▸ **BRIEF**:
Lines from the material below that hold the string "Also" are what is needed; copy each of them.

▸ **MATERIAL PROVIDED**:
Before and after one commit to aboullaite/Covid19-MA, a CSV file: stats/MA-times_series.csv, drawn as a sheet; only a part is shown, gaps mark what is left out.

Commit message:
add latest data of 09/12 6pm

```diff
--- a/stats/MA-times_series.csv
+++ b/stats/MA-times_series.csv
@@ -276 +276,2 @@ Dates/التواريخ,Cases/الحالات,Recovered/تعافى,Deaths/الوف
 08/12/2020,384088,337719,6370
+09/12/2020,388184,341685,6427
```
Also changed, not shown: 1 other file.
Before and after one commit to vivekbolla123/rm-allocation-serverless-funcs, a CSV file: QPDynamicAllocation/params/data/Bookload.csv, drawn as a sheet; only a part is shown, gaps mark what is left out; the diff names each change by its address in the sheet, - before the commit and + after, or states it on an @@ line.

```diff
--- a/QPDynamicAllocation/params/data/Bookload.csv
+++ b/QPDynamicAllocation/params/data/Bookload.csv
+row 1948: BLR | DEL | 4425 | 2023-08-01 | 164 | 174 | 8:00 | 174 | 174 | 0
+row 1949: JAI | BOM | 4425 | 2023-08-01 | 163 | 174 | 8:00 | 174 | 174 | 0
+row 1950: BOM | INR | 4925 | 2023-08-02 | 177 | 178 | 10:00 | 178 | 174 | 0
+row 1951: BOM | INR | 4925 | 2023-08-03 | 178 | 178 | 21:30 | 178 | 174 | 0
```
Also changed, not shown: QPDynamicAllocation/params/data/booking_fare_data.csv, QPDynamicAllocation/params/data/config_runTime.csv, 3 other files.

▸ **OUTPUT OF THE TASK**:
Also changed, not shown: 1 other file.
Also changed, not shown: QPDynamicAllocation/params/data/booking_fare_data.csv, QPDynamicAllocation/params/data/config_runTime.csv, 3 other files.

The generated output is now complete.